__Exercise brief__: Repeat the records. Keep every word and mark exactly as it is.

Data for processing below:

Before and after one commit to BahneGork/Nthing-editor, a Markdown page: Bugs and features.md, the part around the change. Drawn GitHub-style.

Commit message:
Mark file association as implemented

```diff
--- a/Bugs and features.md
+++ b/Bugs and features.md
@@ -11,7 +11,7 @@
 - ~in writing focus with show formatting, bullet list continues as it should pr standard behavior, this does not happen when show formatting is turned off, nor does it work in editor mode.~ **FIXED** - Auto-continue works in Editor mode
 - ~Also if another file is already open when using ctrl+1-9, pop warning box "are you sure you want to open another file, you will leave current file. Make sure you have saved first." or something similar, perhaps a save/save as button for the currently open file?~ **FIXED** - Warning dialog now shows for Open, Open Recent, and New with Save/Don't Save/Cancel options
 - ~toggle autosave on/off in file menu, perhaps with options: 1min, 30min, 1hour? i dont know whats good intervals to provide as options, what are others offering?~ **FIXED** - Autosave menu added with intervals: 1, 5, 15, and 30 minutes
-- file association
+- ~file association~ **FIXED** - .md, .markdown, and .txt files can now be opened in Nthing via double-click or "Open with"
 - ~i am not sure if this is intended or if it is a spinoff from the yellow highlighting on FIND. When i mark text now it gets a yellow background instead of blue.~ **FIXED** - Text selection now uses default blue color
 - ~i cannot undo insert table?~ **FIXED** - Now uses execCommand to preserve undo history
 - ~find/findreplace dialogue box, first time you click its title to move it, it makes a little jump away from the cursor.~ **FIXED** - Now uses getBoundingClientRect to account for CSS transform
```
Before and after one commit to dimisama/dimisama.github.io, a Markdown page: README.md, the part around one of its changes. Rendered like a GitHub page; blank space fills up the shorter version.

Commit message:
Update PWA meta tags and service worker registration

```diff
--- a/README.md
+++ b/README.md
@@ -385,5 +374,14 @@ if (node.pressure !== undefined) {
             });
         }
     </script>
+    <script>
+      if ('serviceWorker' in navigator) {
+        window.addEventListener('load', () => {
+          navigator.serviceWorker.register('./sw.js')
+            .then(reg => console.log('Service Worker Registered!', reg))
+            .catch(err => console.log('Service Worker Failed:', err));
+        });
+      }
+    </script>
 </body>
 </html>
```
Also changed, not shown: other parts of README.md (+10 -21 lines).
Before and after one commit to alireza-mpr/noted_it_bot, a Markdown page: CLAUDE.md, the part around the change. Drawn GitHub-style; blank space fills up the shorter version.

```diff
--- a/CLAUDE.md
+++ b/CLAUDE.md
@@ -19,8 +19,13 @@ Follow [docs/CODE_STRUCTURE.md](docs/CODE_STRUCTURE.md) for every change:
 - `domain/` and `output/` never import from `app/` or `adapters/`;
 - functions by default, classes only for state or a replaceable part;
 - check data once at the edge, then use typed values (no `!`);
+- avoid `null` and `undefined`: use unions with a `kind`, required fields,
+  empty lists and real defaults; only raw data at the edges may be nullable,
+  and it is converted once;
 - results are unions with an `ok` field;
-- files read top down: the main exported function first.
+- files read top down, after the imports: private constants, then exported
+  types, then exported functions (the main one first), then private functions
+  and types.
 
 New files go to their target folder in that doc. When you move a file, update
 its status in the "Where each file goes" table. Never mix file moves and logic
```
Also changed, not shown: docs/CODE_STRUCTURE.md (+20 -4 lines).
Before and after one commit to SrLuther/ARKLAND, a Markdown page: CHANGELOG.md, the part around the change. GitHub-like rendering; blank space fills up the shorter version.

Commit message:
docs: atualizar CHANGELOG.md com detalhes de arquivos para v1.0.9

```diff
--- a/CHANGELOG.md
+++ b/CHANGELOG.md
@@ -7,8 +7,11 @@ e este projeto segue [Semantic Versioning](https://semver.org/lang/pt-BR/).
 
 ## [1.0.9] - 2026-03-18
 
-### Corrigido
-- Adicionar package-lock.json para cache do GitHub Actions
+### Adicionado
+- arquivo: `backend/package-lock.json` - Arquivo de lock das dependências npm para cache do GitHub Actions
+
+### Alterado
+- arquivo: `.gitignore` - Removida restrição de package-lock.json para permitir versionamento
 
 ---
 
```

End of Data for processing.

__Answer to the exercise__:
Before and after one commit to BahneGork/Nthing-editor, a Markdown page: Bugs and features.md, the part around the change. Drawn GitHub-style.

Commit message:
Mark file association as implemented

```diff
--- a/Bugs and features.md
+++ b/Bugs and features.md
@@ -11,7 +11,7 @@
 - ~in writing focus with show formatting, bullet list continues as it should pr standard behavior, this does not happen when show formatting is turned off, nor does it work in editor mode.~ **FIXED** - Auto-continue works in Editor mode
 - ~Also if another file is already open when using ctrl+1-9, pop warning box "are you sure you want to open another file, you will leave current file. Make sure you have saved first." or something similar, perhaps a save/save as button for the currently open file?~ **FIXED** - Warning dialog now shows for Open, Open Recent, and New with Save/Don't Save/Cancel options
 - ~toggle autosave on/off in file menu, perhaps with options: 1min, 30min, 1hour? i dont know whats good intervals to provide as options, what are others offering?~ **FIXED** - Autosave menu added with intervals: 1, 5, 15, and 30 minutes
-- file association
+- ~file association~ **FIXED** - .md, .markdown, and .txt files can now be opened in Nthing via double-click or "Open with"
 - ~i am not sure if this is intended or if it is a spinoff from the yellow highlighting on FIND. When i mark text now it gets a yellow background instead of blue.~ **FIXED** - Text selection now uses default blue color
 - ~i cannot undo insert table?~ **FIXED** - Now uses execCommand to preserve undo history
 - ~find/findreplace dialogue box, first time you click its title to move it, it makes a little jump away from the cursor.~ **FIXED** - Now uses getBoundingClientRect to account for CSS transform
```
Before and after one commit to dimisama/dimisama.github.io, a Markdown page: README.md, the part around one of its changes. Rendered like a GitHub page; blank space fills up the shorter version.

Commit message:
Update PWA meta tags and service worker registration

```diff
--- a/README.md
+++ b/README.md
@@ -385,5 +374,14 @@ if (node.pressure !== undefined) {
             });
         }
     </script>
+    <script>
+      if ('serviceWorker' in navigator) {
+        window.addEventListener('load', () => {
+          navigator.serviceWorker.register('./sw.js')
+            .then(reg => console.log('Service Worker Registered!', reg))
+            .catch(err => console.log('Service Worker Failed:', err));
+        });
+      }
+    </script>
 </body>
 </html>
```
Also changed, not shown: other parts of README.md (+10 -21 lines).
Before and after one commit to alireza-mpr/noted_it_bot, a Markdown page: CLAUDE.md, the part around the change. Drawn GitHub-style; blank space fills up the shorter version.

```diff
--- a/CLAUDE.md
+++ b/CLAUDE.md
@@ -19,8 +19,13 @@ Follow [docs/CODE_STRUCTURE.md](docs/CODE_STRUCTURE.md) for every change:
 - `domain/` and `output/` never import from `app/` or `adapters/`;
 - functions by default, classes only for state or a replaceable part;
 - check data once at the edge, then use typed values (no `!`);
+- avoid `null` and `undefined`: use unions with a `kind`, required fields,
+  empty lists and real defaults; only raw data at the edges may be nullable,
+  and it is converted once;
 - results are unions with an `ok` field;
-- files read top down: the main exported function first.
+- files read top down, after the imports: private constants, then exported
+  types, then exported functions (the main one first), then private functions
+  and types.
 
 New files go to their target folder in that doc. When you move a file, update
 its status in the "Where each file goes" table. Never mix file moves and logic
```
Also changed, not shown: docs/CODE_STRUCTURE.md (+20 -4 lines).
Before and after one commit to SrLuther/ARKLAND, a Markdown page: CHANGELOG.md, the part around the change. GitHub-like rendering; blank space fills up the shorter version.

Commit message:
docs: atualizar CHANGELOG.md com detalhes de arquivos para v1.0.9

```diff
--- a/CHANGELOG.md
+++ b/CHANGELOG.md
@@ -7,8 +7,11 @@ e este projeto segue [Semantic Versioning](https://semver.org/lang/pt-BR/).
 
 ## [1.0.9] - 2026-03-18
 
-### Corrigido
-- Adicionar package-lock.json para cache do GitHub Actions
+### Adicionado
+- arquivo: `backend/package-lock.json` - Arquivo de lock das dependências npm para cache do GitHub Actions
+
+### Alterado
+- arquivo: `.gitignore` - Removida restrição de package-lock.json para permitir versionamento
 
 ---
 
```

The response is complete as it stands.